"Over 70% of our planet is covered in water. It’s a wet, blue planet. Everything we allow to travel down the plumbing pipes of our homes, offices, and places of recreation eventually makes its way into our oceans. So much more than mere locales of unspeakable beauty and vehicles for golden tans, these oceans and their coastlines provide food for massive amounts of organisms, including humans. A large number of Earth’s human populations live in coastal areas and rely heavily on foods from the ocean to sustain themselves, as well as for their livelihoods. Oceans also provide buffers from storms, which have increased in intensity as the Earth has warmed.
In the remarkable documentary film “Acid Test”, narrated by ocean activist and actress Sigourney Weaver, we learn about the “other CO2 problem,” the rise in carbon dioxide levels in the oceans. This increase in CO2 is adversely affecting the ability of marine organisms to grow their exoskeletons. Traveling up the food chain, as successive organisms loose their food sources, the problem eventually becomes a human one. Similarly, the multi award-winning documentary film “Flow” assesses the world’s growing lack of access to fresh water. According to the film, of the 6 billion humans on Earth, over 1.1 billion don’t have regular sources of fresh drinking water. Furthermore, the fresh water that is available is running out.
Annie Leonard, a sustainability proponent perhaps best known for her animated film “The Story of Stuff” about the life cycle of processed goods put out a new film this week on bottled water. “The Story of Bottled Water” examines the multi-million dollar industry, from what motivated its creation in the first place to its claims of purity as well as the waste that it generates.

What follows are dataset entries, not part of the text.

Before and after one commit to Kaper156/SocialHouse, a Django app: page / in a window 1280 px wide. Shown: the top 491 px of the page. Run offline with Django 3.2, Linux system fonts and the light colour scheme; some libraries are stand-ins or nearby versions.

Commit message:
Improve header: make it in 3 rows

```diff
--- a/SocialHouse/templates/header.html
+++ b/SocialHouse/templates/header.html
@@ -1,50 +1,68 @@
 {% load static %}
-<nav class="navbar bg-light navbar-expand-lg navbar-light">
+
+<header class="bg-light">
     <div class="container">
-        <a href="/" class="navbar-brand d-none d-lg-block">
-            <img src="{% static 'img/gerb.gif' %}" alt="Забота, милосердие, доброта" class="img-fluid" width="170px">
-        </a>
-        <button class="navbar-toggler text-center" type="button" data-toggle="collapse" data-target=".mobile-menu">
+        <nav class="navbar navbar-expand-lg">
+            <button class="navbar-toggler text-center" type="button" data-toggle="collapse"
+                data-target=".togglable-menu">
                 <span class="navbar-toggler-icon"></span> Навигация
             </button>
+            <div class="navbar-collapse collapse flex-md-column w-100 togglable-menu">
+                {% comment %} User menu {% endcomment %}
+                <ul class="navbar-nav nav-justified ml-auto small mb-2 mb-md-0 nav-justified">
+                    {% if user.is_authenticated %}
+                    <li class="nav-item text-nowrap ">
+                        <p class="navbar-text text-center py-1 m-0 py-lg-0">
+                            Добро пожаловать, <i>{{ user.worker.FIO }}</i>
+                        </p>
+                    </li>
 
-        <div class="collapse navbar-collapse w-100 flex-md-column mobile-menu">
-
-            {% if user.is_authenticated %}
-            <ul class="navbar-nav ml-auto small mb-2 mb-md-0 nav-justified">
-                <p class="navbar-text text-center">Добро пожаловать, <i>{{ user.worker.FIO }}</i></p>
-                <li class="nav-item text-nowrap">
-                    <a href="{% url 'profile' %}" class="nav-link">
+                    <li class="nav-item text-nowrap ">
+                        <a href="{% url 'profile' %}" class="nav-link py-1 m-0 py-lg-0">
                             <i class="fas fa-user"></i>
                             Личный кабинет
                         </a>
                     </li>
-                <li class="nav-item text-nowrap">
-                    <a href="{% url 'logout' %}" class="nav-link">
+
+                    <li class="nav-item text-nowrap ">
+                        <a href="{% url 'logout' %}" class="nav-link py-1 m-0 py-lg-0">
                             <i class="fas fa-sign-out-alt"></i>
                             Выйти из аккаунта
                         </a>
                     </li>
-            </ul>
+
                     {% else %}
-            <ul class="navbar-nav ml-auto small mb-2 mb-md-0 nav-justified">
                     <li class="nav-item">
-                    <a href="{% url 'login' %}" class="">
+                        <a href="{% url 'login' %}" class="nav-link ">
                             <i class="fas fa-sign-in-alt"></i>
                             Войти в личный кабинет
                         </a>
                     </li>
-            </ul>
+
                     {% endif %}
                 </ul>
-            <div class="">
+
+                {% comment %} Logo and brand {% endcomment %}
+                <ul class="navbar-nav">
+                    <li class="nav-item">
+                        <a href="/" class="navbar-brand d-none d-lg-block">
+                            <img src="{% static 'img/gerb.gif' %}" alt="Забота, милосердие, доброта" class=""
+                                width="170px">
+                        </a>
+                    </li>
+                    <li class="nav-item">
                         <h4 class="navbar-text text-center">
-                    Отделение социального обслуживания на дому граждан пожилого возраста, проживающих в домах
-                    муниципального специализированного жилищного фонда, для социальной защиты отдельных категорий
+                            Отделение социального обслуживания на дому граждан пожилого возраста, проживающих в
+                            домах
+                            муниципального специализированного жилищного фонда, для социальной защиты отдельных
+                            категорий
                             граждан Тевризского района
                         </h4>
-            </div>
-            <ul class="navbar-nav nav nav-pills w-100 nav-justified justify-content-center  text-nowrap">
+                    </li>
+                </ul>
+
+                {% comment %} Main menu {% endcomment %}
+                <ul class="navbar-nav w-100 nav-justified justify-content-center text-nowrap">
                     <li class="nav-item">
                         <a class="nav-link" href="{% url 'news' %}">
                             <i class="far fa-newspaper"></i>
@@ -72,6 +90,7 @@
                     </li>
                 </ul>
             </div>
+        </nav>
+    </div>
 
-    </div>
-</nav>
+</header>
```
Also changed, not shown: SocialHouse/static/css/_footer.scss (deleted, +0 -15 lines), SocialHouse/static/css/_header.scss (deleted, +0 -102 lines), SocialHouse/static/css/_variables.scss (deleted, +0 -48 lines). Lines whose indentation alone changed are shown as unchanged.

As this past Monday marked the 2010 World Water Day (an initiative that grew out of the 1992 United Nations Conference on Environment and Development in Rio de Janeiro), and this year’s theme is “water quality”, it seemed only fitting that this week’s small measure should address water conservation, preservation, and stewardship."

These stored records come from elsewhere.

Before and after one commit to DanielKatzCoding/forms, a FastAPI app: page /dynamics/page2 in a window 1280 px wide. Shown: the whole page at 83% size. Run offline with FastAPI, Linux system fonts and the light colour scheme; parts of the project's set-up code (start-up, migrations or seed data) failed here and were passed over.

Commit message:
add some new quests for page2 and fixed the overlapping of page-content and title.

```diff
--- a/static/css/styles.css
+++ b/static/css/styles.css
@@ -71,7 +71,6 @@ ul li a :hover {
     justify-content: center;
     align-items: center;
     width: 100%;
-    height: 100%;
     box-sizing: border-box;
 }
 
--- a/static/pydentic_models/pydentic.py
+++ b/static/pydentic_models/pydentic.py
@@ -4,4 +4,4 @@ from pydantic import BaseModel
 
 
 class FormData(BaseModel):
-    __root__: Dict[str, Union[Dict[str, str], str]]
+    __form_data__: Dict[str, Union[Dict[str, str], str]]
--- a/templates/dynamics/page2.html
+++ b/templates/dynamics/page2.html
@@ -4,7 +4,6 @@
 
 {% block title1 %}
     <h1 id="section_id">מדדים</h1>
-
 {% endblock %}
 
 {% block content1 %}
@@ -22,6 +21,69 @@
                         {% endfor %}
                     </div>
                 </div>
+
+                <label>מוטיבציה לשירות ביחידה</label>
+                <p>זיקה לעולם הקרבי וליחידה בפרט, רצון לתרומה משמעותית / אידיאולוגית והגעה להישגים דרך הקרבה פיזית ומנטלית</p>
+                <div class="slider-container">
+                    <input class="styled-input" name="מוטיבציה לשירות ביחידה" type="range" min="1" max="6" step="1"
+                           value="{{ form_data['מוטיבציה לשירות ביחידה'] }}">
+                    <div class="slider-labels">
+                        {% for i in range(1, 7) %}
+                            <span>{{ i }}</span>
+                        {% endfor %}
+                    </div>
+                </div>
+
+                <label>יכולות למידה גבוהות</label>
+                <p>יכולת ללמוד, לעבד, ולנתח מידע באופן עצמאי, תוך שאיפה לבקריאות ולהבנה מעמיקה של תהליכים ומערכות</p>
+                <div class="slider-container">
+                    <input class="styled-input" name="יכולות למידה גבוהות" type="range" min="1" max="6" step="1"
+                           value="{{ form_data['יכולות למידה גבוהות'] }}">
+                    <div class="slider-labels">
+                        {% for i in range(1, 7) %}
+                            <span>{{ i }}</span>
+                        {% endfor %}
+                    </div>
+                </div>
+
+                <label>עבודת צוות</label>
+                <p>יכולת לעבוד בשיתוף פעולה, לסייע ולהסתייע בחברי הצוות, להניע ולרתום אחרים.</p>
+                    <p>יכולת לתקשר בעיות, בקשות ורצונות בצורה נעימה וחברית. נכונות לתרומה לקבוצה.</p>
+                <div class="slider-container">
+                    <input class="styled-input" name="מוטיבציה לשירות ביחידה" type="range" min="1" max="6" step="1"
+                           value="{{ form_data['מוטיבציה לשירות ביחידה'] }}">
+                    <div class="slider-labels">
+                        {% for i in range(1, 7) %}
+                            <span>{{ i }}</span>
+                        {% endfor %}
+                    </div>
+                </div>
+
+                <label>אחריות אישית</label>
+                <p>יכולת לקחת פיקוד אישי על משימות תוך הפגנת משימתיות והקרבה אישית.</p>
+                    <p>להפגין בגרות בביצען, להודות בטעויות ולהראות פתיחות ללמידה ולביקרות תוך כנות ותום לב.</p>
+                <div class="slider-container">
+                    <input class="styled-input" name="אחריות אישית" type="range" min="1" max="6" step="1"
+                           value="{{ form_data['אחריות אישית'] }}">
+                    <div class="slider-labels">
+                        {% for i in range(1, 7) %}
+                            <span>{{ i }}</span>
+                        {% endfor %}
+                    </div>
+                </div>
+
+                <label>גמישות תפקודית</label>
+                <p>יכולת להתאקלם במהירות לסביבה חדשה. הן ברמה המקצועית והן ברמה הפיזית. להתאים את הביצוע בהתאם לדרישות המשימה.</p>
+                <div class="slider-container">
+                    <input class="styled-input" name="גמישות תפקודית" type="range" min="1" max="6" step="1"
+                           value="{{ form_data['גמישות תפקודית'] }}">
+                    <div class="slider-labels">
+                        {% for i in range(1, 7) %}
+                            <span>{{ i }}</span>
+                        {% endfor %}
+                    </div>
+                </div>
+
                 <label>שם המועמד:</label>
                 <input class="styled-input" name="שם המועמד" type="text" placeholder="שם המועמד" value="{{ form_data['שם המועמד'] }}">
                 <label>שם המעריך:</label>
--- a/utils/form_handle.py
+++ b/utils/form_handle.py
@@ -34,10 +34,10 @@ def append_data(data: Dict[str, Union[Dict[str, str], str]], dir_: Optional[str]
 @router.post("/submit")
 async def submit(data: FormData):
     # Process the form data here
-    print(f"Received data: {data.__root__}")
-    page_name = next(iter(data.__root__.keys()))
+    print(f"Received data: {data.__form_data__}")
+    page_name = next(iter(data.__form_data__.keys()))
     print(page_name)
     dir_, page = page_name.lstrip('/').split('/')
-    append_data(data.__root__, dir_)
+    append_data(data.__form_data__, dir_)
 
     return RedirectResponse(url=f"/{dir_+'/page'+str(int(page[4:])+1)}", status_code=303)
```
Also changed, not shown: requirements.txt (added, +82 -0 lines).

She goes on to discuss the non-profit organization Oceana and the work being done by 5 gyres. (North Pacific Gyre also known as the “Great Pacific Garbage Patch”) and provides a link to these suggestions, submitted for consideration at the annual Buckminster Fuller Institute Challenge.

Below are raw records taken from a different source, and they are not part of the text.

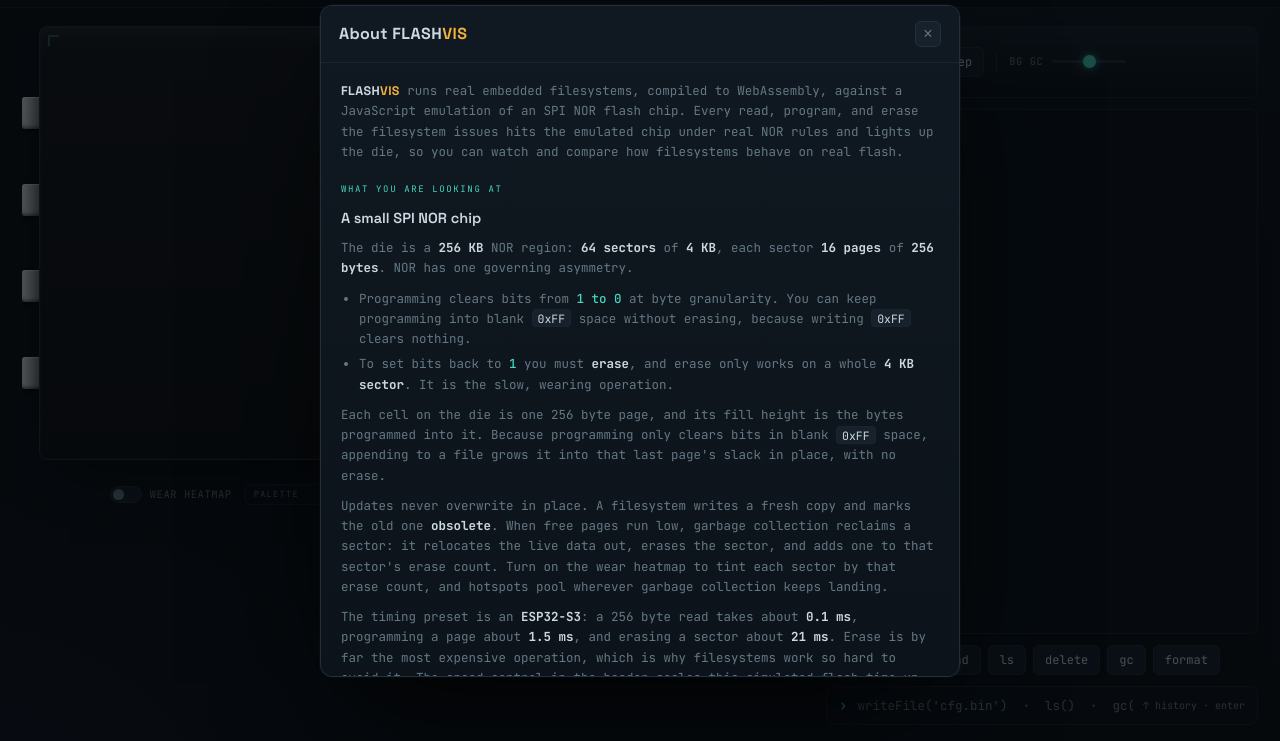
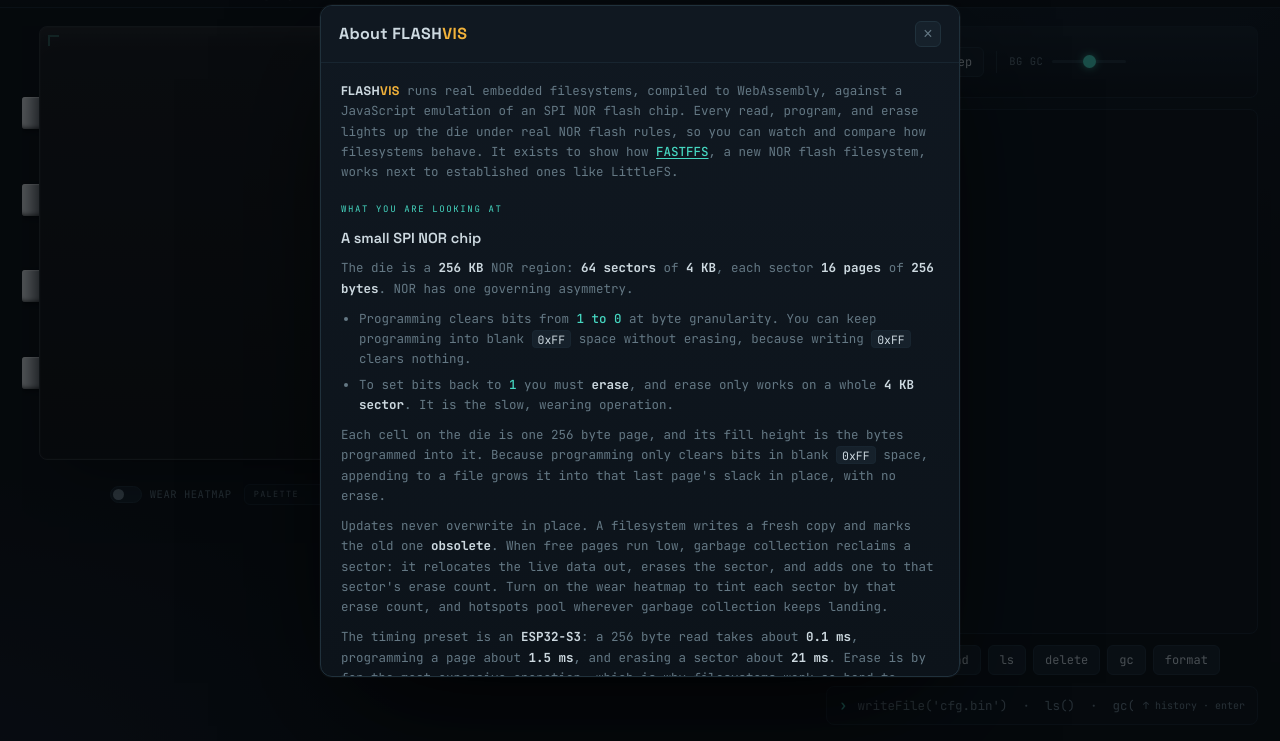
Before and after one commit to simap/FlashVis, a website: page web/index.html in a window 1280 px wide. Both pictures are taken after a click on the button "About flashvis and flash filesystems". Shown: the part 59-800 px from the top of the page. Drawn offline with Linux system fonts and the light colour scheme.

Commit message:
About: introduce FASTFFS in the opening section and link its repo
Add one line to the opening section naming FASTFFS as the new NOR flash
filesystem the tool exists to show off next to established ones like LittleFS, and
link the FASTFFS repository as a themed anchor that opens in a new tab. Style
anchors with the accent color and a focus-visible outline so they recolor with
every palette and stay keyboard reachable.

```diff
--- a/web/index.html
+++ b/web/index.html
@@ -528,6 +528,9 @@
 .about-body li{margin:5px 0}
 .about-body b{color:var(--txt);font-weight:600}
 .about-body .k{color:var(--accent);font-weight:500}
+.about-body a{color:var(--accent);text-decoration:underline;text-underline-offset:2px;font-weight:500}
+.about-body a:hover{text-decoration-thickness:2px}
+.about-body a:focus-visible{outline:2px solid var(--accent);outline-offset:2px;border-radius:2px}
 .about-body code{font-family:"JetBrains Mono",ui-monospace,monospace;font-size:11.5px;
   color:var(--txt);background:var(--chrome);border:1px solid var(--line-soft);border-radius:4px;padding:.5px 5px}
 
@@ -678,9 +681,11 @@
   <div class="about-body">
     <section class="about-sec">
       <p><span class="wordmark">FLASH<b>VIS</b></span> runs real embedded filesystems, compiled to
-      WebAssembly, against a JavaScript emulation of an SPI NOR flash chip. Every read, program, and erase the
-      filesystem issues hits the emulated chip under real NOR rules and lights up the die, so you
-      can watch and compare how filesystems behave on real flash.</p>
+      WebAssembly, against a JavaScript emulation of an SPI NOR flash chip. Every read, program, and
+      erase lights up the die under real NOR flash rules, so you can watch and compare how
+      filesystems behave. It exists to show how
+      <a href="https://github.com/simap/FASTFFS" target="_blank" rel="noopener">FASTFFS</a>, a new
+      NOR flash filesystem, works next to established ones like LittleFS.</p>
     </section>
 
     <section class="about-sec">
```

Water conservation in the home, bottled water, and the way we use water in general would be an area of interest for my thesis topic.